  1. Reassured him that he did not let us down, thou we would have loved him to make the marks needed.
  2. Prepare himself better for the next exam. Asked him what he thought were his weakness during exam, we then gave him the tools and techniques needed to improve these weaknesses.
  3. Told him, it was not the end of the world. Thou that opportunity was gone, there are more opportunities to come.
  4. Help build back his confidence. Focused and reminded him of other accomplishments he had achieved.
  5. Tell him failing is part of life but not to get stuck in it. To move on or try again at the task.

In the 2015 Wimbledon and 2016 Australian women tennis tournament, Sirena Williams has shown an A star behaviour of managing failure. Although as of when these games were played, she was the number one world female tennis played. When she came the runner-up and failed to reach the first place for these tournaments, she dealt with it gracefully. This example shows we all deal with failure, but how we deal with it is what makes us different. Helping children have an understanding of failure contribute to their output in life and seeing it from a positive perspective.

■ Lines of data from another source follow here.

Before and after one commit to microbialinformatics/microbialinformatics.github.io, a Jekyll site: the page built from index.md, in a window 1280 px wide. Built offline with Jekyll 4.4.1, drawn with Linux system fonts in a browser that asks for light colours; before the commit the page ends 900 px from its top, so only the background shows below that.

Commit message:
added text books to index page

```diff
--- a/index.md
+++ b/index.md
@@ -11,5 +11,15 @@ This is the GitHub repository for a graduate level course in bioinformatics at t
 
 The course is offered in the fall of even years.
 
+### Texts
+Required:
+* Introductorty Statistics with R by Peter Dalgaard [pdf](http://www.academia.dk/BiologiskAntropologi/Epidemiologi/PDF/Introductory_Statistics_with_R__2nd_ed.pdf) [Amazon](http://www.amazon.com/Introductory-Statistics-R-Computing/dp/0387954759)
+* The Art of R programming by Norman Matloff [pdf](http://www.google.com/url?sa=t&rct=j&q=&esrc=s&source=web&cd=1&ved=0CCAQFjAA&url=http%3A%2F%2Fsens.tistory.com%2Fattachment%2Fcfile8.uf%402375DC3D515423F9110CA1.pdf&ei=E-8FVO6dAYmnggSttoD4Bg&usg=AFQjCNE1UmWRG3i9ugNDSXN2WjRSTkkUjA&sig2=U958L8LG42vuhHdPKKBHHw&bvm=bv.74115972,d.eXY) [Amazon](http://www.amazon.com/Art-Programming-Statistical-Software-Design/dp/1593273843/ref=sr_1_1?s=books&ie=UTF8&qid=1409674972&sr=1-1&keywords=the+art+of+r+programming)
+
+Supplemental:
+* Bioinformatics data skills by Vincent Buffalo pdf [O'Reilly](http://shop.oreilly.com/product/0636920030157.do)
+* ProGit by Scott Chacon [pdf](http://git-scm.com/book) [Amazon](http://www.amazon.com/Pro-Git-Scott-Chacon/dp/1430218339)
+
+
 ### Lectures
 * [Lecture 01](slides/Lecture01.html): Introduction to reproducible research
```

Dyslexia, What A Load of……

I remember at the age of 5 or 6 my dad asked me to spell ‘Cat’ and I found it quite difficult. I sounded it out phonetically but still found it hard to spell. He tugged my ear, and said, “listen to the sound”. It took him writing the word for me to actually spell ‘Cat’. I remember being told in university I was lazy in writing and spelling, and needed to use my dictionary more. I should listen more and teach myself how to read and write again. I later realised I enjoyed reading from back to front, I found it difficult identifying my left side from right and had to reminded myself by feeling a scar on my left palm before I knew left from right. This was my coping mechanism. Not too long ago someone identified I am creative with visualising things, which I did not notice.

helping with dyslexia|renny adejuwon

Due to the lack of understanding dyslexia, many children and teenagers still have stories like this. The debate by educationalist and theorist is endless (Read), one side suggest there is nothing like dyslexia while others suggest it exist. Institutions label children of having learning difficulties and not identifying their dyslexia. In educational learning and working with children there are three major different learning styles, visual, kinesthetic and auditory. Why hasn’t this been applied to dyslexia? Identifying that some children are creative and maybe have different way of reading and spelling.

While studying Applied Child Psychology one of the modules was on phonetics and how children learn to spell. One fundamental lesson was based on how some children spell phonetically while others learn by memorizing the words. This should be considered and applied into classes by teachers identifying children that learn phonetically or by memorizing words. Children should not be labeled wrongly for having dyslexia but rather teaching should be creative in the class room to help children reach their full potential. Children with dyslexia can be helped from a young age to become competent readers and writers but first the the right support needs to be provided. 

37 Common Characteristics of Dyslexia and The British Dyslexia Association can be of help.

Why I Love Childcare

what is childcare, what is early years?

  • It is exploration.
  • It is imaginary.
  • It is creative.
  • It is impacting.
  • It is empowering.
  • It is mind opening.
  • It bridges connection.
  • It is the next generation.
  • It is playful.
  • It is childhood.
  • It is meaningful.
  • It affects everyone.
  • It is thoughtful.
  • It is developing relationship.
  • It is learning.
  • It is full of surprise.
  • It is colourful.
  • It is growth.
  • It is personality.
  • It is passion.